Nickerson is in the last year of in-house trials of a new, unnamed variety based on a cross between Xi19 and Welford, says the firm’s senior wheat breeder John Barrett. “If you get a midge attack in bread-making wheat, it is a huge problem. But at present there is no bread-making variety with midge resistance. We hope to be in a position to enter official trials this year.”

Combining the high-yielding and good bread-making characteristics of Xi19 with Welford’s midge resistance will make the variety more resilient in the market, he says. “Orange blossom midge was perceived as a problem one year in 10, but we know now they’re there every year and if conditions are right, they can be devastating.”

Mr Barrett says the firm aims to get midge resistance into all varieties in the breeding programme, speeded by using double haploid breeding techniques (see panel).

Protection against eyespot is another key factor this technology canhelp deliver, he says. “Eyespot resistance in winter wheat is difficult to select for, but we’re trying to increase the frequency it is incorporated into breeding programmes.” In 2005/06 16% of all varieties had Pch1 eyespot resistance, up from just 2% a decade ago, he adds.

George Mason, chief wheat buyer for miller Heygates, hopes improvements in bread-making varieties will help stem the trend towards Group 4 wheats, which accounted for 36% of varieties in 2007, compared with just over 14% for Group 1s.

What is double haploid breeding?
  • Maize is used to pollinate wheat, resulting in a haploid embryo (half the normal number of wheat chromosomes). Pollinated spikes are hormone treated, then after 14 days, are cut and cultured in a lab.
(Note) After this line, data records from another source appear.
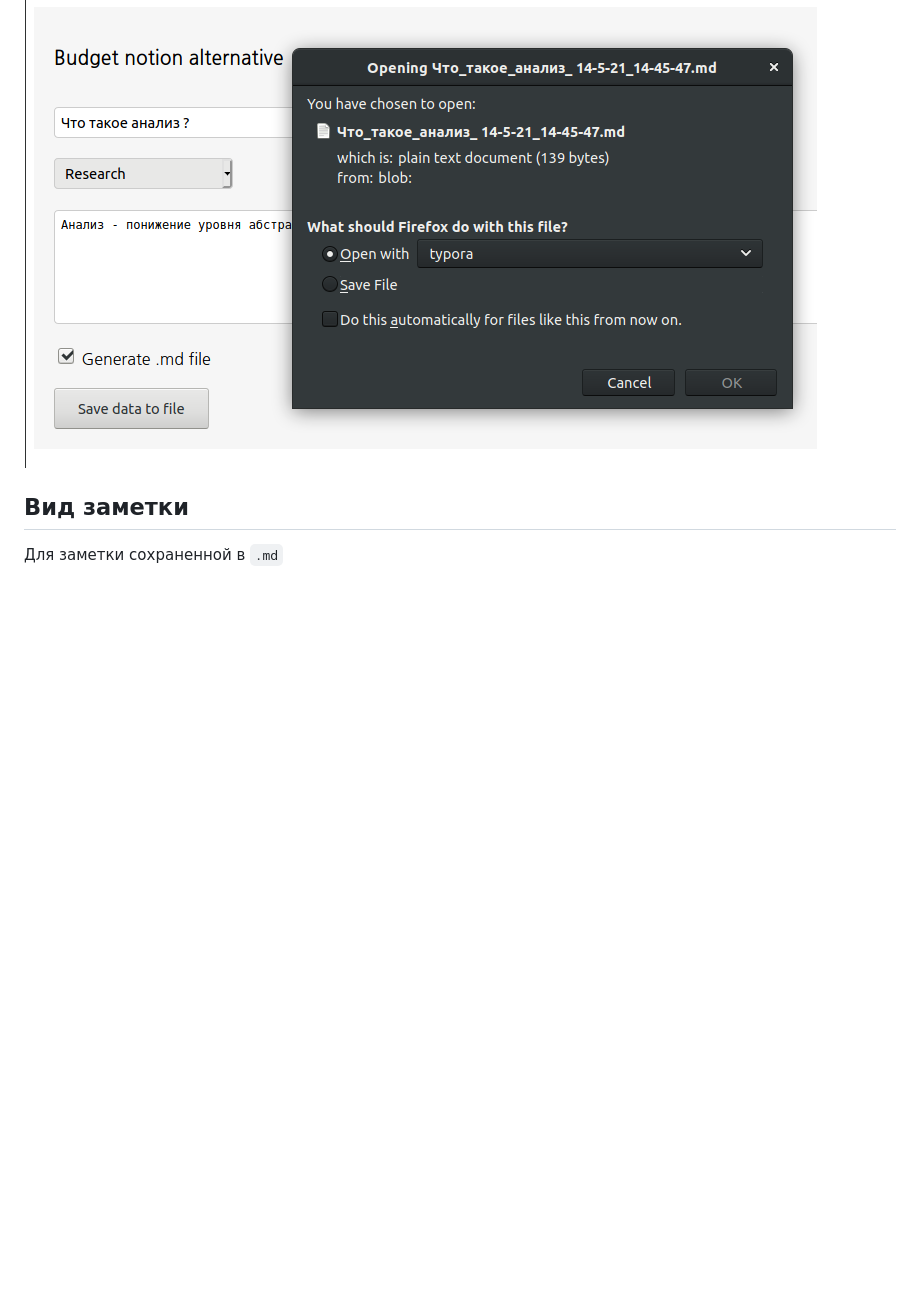
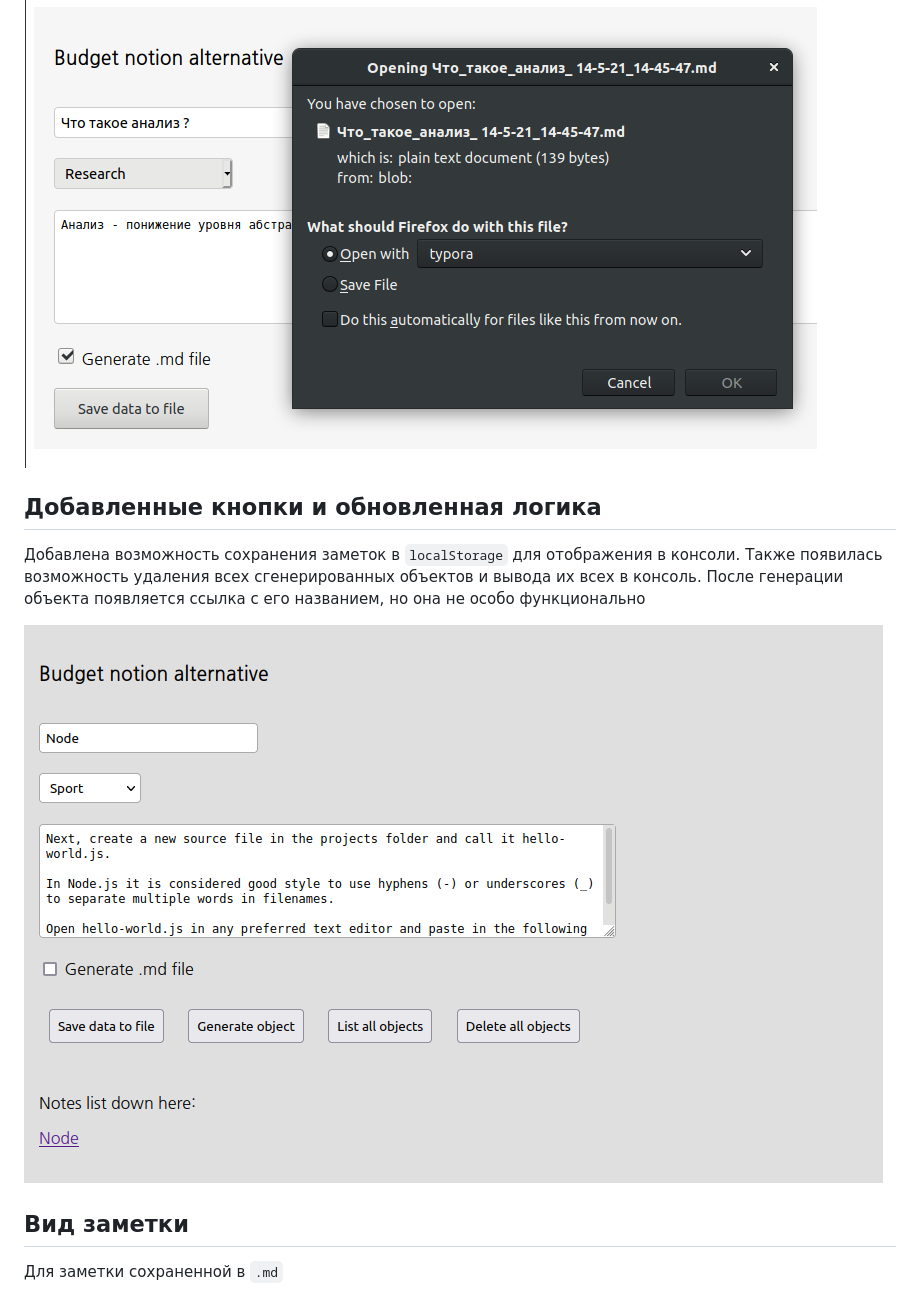
Before and after one commit to mvrck96/budget_notion_alternative, a Markdown page: docs/report.md, the part around the change. Rendered like a GitHub page; pictures changed too: docs/pics/image-20210609201109941.png (added); blank space fills up the shorter version.

Commit message:
report update

```diff
--- a/docs/report.md
+++ b/docs/report.md
@@ -15,6 +15,12 @@
 Диалог сохранения заметки в `.md` формате
 
 ![image-20210514144608797](pics/image-20210514144558797.png)
+
+## Добавленные кнопки и обновленная логика
+
+Добавлена возможность сохранения заметок в `localStorage` для отображения в консоли. Также появилась возможность удаления всех сгенерированных объектов и вывода их всех в консоль. После генерации объекта появляется ссылка с его названием, но она не особо функционально
+
+![image-20210609201109941](pics/image-20210609201109941.png)
 
 ## Вид заметки
 
```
These are chemically treated to double the chromosome number, before being grown on.

    The process saves about two years over conventional pedigree breeding, improves selection efficiency and reduces the amount of land (and cost) required.